“I feel his proximity like an electric current, a frayed wire, loose and dangerous.” (pg. 93 ARC)
The stakes become even higher when Deb finds that she feels more at home with fellow naturalist Keller Sullivan, a man who knew little until she reluctantly trained him. The nature of their work separates them more than it brings them together, but don’t be fooled into thinking this is a mere romance. There are deeper layers — the surface slush must be swept aside.
“But nature has a way of surprising us, of overpowering us, of reminding us that, no matter what we believe and no matter how hard we try, we’re not in control after all.” (pg. 140 ARC)
Sometimes the last continent may be a return to the one you abandoned long ago. My Last Continent by Midge Raymond is engaging and deeply moving. It’s message is clear; we are not so far evolved from our animal brethren and even if we were, we all still need the same planet to build families and to survive.
About the Author:
Midge Raymond is the author of the novel My Last Continent and the award-winning short-story collection Forgetting English. Her writing has appeared in TriQuarterly, American Literary Review, Bellevue Literary Review, the Los Angeles Times magazine, Poets & Writers, and many other publications.
Midge worked in publishing in New York before moving to Boston, where she taught communication writing at Boston University for six years.
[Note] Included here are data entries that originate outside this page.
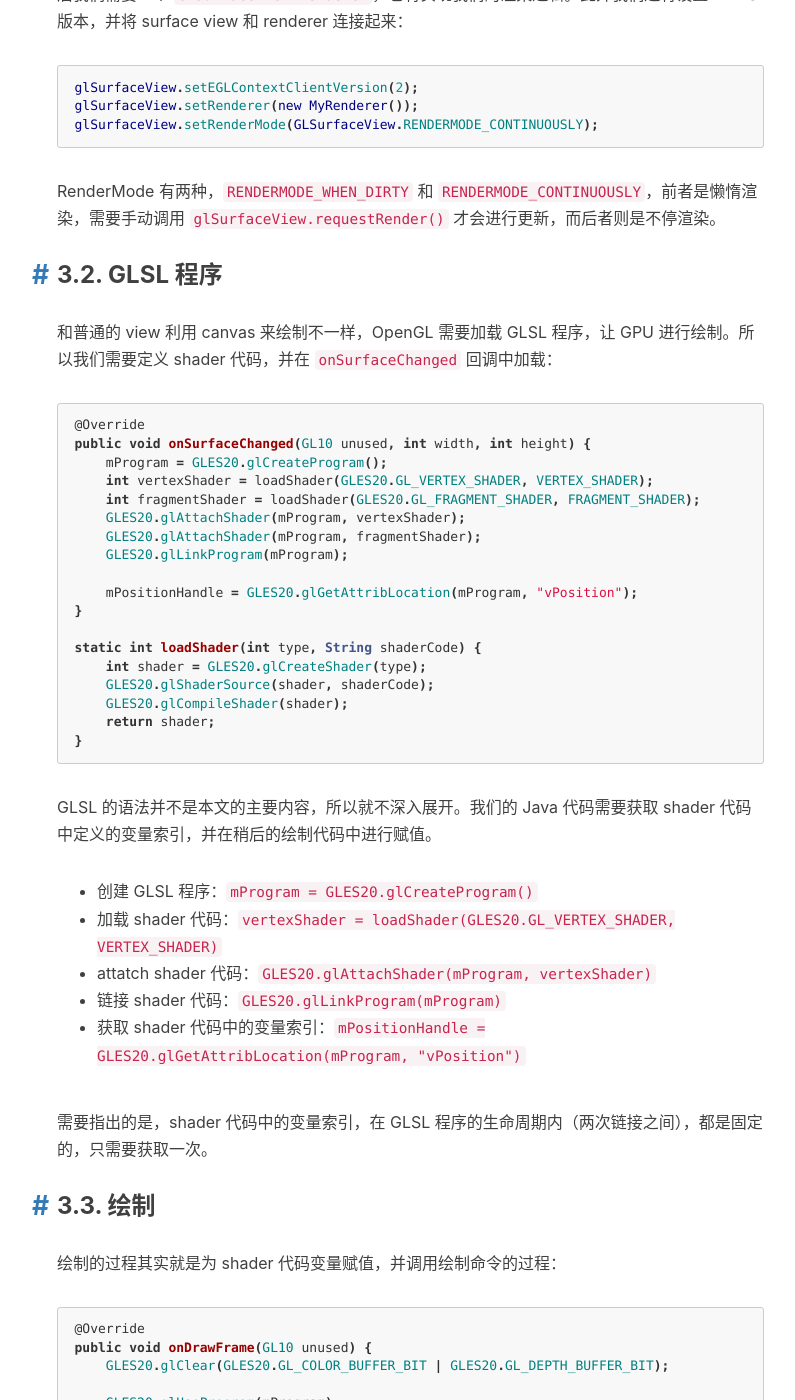
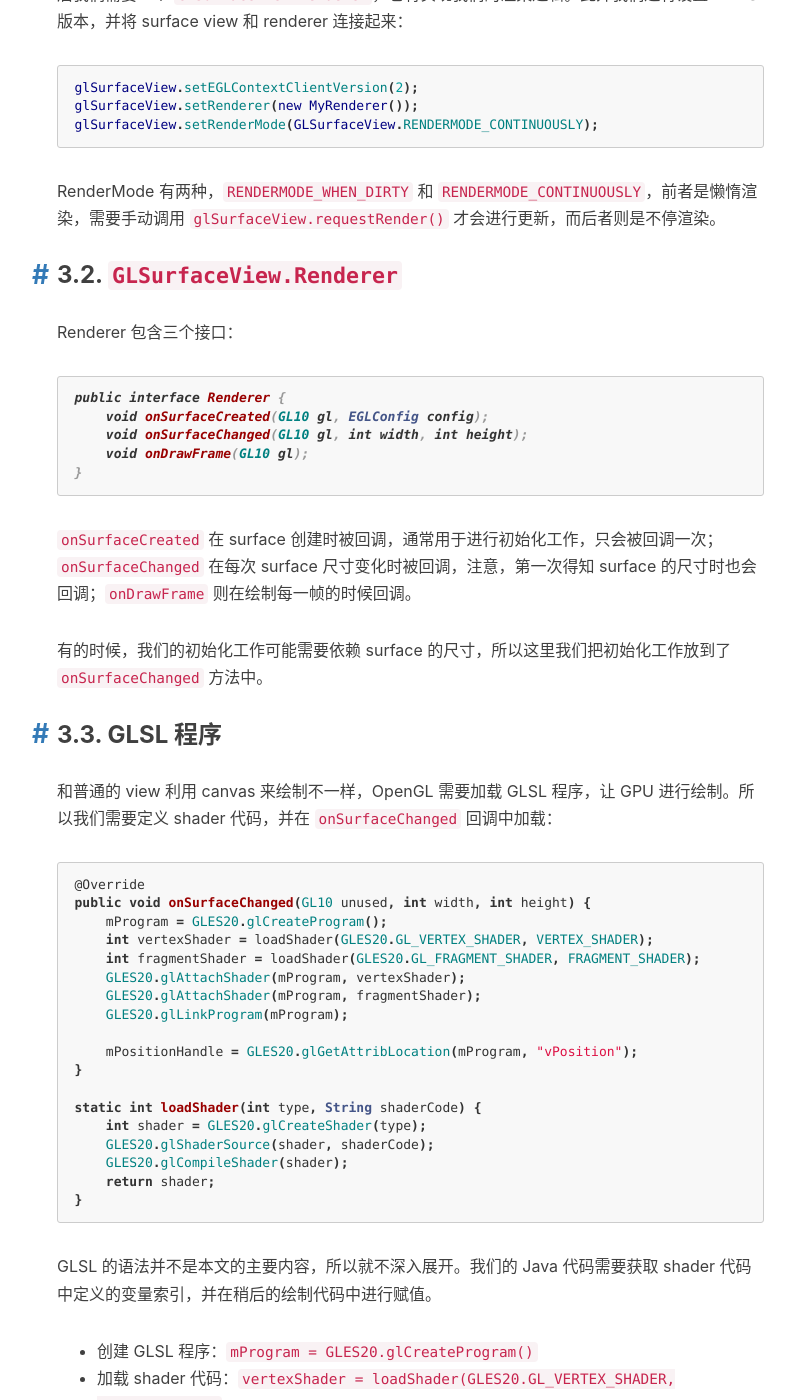
Before and after one commit to anzhidabai/Piasy.github.io, a Jekyll site: the page built from _posts/2016-06-07-Open-gl-es-android-2-part-1.md, in a window 1280 px wide and 1400 px high, scrolled down 4777 px. Shown: the whole window, without its empty margins (208-1003 px from the left). Built offline with Jekyll 4.4.1, drawn with Linux system fonts in a browser that asks for light colours; comment, search, counter and statistics services are not loaded; some of the changed text lies outside the part shown.

Commit message:
add renderer section

```diff
--- a/_posts/2016-06-07-Open-gl-es-android-2-part-1.md
+++ b/_posts/2016-06-07-Open-gl-es-android-2-part-1.md
@@ -142,7 +142,23 @@ glSurfaceView.setRenderMode(GLSurfaceView.RENDERMODE_CONTINUOUSLY);
 
 RenderMode 有两种，`RENDERMODE_WHEN_DIRTY` 和 `RENDERMODE_CONTINUOUSLY`，前者是懒惰渲染，需要手动调用 `glSurfaceView.requestRender()` 才会进行更新，而后者则是不停渲染。
 
-### 3.2. GLSL 程序
+### 3.2. `GLSurfaceView.Renderer`
+
+Renderer 包含三个接口：
+
+~~~ java
+public interface Renderer {
+    void onSurfaceCreated(GL10 gl, EGLConfig config);
+    void onSurfaceChanged(GL10 gl, int width, int height);
+    void onDrawFrame(GL10 gl);
+}
+~~~
+
+`onSurfaceCreated` 在 surface 创建时被回调，通常用于进行初始化工作，只会被回调一次；`onSurfaceChanged` 在每次 surface 尺寸变化时被回调，注意，第一次得知 surface 的尺寸时也会回调；`onDrawFrame` 则在绘制每一帧的时候回调。
+
+有的时候，我们的初始化工作可能需要依赖 surface 的尺寸，所以这里我们把初始化工作放到了 `onSurfaceChanged` 方法中。
+
+### 3.3. GLSL 程序
 
 和普通的 view 利用 canvas 来绘制不一样，OpenGL 需要加载 GLSL 程序，让 GPU 进行绘制。所以我们需要定义 shader 代码，并在 `onSurfaceChanged` 回调中加载：
 
@@ -177,9 +193,9 @@ GLSL 的语法并不是本文的主要内容，所以就不深入展开。我们
 
 需要指出的是，shader 代码中的变量索引，在 GLSL 程序的生命周期内（两次链接之间），都是固定的，只需要获取一次。
 
-### 3.3. 绘制
+### 3.4. 绘制
 
-绘制的过程其实就是为 shader 代码变量赋值，并调用绘制命令的过程：
+我们在 `onDrawFrame` 回调中执行绘制操作，绘制的过程其实就是为 shader 代码变量赋值，并调用绘制命令的过程：
 
 ~~~ java
 @Override
```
She has taught creative writing at Boston’s Grub Street Writers, Seattle’s Richard Hugo House, and San Diego Writers, Ink. She has also published two books for writers, Everyday Writing and Everyday Book Marketing.
Midge lives in the Pacific Northwest, where she is co-founder of the boutique publisher Ashland Creek Press.